It is, that is to say, a terrifyingly complete work, impressive in every way, an exemplar of every aspect of the filmmaker's craft, and so oferstuffed in the ideas it depicts and the themes it explores that it feels like you can watch an entirely new film with a whole new message every time you turn it on. Given how hectic and unpleasant the shoot was, and how little he believed in the project at the onset, it's astonishing how strong of a guiding hand Coppola keeps on the whole affair; this is one of those movies where every single collaborator is doing such incredible work that you can't help but want to ascribe all the success to the director making sure they're all lined up, weirdly enough. As much as I bristle when the film's loudest fans suggest that it's obviously the pinnacle of filmmaking, or at least American filmmaking, or at least American filmmaking in the '70s (it is the only perfect five-star masterpiece that I would also be inclined to describe as "overrated"), there's no denying that this is a consummate achieve that deserved all of its considerable financial and critical success, and has completely earned the exciting freshness that still clings to it nearly half a century later. Hard as its themes get, and for as long as it is, this is one of the most compulsively watchable of great films, and that counts for just as much as the immaculate craft does.

Reviews in this series

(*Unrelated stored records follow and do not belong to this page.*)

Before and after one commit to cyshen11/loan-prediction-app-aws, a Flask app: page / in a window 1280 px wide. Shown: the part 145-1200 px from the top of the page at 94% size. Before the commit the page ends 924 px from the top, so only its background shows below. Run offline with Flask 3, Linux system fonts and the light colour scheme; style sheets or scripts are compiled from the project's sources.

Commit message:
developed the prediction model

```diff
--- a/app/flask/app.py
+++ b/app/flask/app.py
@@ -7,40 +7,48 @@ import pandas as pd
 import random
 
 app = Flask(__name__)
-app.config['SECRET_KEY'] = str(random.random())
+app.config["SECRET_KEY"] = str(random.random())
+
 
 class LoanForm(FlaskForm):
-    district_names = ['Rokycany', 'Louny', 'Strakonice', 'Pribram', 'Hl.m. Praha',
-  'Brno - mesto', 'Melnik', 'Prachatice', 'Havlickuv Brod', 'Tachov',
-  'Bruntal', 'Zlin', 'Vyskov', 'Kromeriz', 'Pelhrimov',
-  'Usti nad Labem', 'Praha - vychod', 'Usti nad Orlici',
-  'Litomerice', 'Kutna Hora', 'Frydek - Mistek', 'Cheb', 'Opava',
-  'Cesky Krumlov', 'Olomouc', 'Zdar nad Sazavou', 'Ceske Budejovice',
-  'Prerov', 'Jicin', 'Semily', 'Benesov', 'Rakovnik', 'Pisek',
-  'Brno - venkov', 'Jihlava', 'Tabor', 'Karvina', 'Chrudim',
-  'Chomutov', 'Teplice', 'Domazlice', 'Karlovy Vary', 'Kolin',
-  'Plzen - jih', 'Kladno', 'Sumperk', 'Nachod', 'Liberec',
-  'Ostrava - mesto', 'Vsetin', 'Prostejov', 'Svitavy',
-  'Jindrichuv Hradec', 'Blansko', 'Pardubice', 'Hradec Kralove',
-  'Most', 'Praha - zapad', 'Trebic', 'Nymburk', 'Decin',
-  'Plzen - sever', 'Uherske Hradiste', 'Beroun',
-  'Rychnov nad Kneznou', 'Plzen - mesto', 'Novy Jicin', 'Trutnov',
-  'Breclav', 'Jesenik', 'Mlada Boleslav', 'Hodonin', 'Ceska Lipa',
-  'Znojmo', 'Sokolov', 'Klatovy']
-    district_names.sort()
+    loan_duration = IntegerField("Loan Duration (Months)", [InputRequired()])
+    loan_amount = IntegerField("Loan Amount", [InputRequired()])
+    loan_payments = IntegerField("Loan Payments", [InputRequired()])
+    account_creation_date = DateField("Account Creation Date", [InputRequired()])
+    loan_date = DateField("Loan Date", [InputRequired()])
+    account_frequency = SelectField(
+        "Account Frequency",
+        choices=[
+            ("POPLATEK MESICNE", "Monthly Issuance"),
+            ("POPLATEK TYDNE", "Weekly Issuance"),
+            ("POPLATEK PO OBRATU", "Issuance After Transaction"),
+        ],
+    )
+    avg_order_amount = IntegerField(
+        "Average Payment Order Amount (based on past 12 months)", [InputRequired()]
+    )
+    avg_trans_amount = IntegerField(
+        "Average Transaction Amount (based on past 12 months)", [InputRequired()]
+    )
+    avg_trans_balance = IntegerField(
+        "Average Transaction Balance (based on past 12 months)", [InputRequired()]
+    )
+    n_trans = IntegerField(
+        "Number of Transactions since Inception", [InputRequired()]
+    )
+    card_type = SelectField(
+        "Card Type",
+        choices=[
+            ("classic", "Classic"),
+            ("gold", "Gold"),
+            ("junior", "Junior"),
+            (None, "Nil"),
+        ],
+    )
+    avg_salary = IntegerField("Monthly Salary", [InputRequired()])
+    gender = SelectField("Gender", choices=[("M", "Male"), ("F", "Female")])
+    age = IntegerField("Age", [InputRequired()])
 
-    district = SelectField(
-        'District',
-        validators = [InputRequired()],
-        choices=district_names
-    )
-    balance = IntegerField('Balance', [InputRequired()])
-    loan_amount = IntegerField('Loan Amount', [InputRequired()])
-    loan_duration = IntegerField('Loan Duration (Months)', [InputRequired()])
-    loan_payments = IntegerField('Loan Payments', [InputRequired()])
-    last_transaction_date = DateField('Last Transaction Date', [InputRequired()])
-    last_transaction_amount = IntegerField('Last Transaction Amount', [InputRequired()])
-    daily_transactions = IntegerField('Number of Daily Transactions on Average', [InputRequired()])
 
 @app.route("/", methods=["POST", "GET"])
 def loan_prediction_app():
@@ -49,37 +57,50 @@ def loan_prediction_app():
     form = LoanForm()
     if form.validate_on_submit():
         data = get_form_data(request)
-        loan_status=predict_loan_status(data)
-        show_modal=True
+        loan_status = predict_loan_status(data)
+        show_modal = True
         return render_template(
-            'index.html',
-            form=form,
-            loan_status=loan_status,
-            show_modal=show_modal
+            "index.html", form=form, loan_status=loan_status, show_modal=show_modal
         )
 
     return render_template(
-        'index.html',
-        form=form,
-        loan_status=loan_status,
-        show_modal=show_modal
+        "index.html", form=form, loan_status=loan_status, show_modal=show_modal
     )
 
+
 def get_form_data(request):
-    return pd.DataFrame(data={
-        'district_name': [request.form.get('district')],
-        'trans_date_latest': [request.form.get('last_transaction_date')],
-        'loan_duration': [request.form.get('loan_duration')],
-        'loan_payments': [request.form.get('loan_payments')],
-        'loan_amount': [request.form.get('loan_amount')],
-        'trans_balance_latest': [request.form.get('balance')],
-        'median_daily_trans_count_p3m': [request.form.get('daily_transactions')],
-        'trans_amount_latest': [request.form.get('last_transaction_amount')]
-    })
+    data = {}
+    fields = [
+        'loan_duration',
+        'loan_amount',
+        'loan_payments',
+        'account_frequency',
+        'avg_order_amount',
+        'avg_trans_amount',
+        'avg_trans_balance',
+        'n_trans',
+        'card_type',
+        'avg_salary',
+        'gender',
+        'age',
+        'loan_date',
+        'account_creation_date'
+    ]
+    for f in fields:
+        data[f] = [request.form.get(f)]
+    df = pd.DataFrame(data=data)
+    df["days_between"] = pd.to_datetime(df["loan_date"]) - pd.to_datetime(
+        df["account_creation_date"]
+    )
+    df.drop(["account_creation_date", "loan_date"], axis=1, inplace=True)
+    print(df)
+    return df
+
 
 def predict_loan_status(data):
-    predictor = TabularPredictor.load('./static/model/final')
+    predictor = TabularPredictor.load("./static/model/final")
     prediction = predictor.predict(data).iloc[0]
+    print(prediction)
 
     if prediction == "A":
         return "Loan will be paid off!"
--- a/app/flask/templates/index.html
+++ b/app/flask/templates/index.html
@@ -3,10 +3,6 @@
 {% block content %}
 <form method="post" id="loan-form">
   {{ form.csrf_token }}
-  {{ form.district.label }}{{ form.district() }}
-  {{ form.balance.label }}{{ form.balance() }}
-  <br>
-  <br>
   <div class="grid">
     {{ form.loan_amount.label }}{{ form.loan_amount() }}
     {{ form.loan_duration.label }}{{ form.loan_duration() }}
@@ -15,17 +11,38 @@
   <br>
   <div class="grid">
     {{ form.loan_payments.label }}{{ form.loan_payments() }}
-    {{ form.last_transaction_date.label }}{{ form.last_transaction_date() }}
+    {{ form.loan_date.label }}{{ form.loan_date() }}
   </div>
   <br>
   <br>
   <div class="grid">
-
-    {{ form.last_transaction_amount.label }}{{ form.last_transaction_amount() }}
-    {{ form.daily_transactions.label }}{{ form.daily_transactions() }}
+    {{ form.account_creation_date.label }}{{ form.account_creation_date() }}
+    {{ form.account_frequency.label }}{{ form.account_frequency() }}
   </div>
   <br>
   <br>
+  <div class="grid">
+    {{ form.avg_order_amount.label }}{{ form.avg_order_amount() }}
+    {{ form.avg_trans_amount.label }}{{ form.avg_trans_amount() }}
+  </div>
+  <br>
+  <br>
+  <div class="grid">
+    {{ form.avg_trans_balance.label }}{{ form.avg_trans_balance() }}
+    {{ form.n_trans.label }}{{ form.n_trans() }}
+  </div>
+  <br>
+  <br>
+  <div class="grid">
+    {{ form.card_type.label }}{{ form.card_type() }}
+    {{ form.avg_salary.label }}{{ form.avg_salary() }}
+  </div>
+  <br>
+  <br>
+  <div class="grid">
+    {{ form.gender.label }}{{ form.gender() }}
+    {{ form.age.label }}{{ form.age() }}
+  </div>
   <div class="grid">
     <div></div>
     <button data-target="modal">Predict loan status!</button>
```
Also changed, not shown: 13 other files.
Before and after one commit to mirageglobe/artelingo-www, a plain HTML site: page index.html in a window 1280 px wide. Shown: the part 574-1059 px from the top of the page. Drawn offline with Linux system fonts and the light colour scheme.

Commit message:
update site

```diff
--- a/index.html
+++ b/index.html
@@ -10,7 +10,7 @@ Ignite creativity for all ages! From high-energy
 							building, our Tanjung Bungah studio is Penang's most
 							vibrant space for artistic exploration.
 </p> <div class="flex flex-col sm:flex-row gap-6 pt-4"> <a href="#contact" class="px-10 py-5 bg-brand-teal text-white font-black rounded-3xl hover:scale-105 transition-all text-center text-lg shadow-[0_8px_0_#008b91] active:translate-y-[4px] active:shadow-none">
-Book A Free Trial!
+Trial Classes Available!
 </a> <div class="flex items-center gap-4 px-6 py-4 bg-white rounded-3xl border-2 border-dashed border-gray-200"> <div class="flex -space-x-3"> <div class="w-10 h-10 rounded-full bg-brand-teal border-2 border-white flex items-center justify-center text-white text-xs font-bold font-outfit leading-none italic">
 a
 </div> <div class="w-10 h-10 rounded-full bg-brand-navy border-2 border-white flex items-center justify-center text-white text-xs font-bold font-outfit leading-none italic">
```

The Godfather (Coppola, 1972)
The Godfather, Part II (Coppola, 1974)
The Godfather, Part III (Coppola, 1990)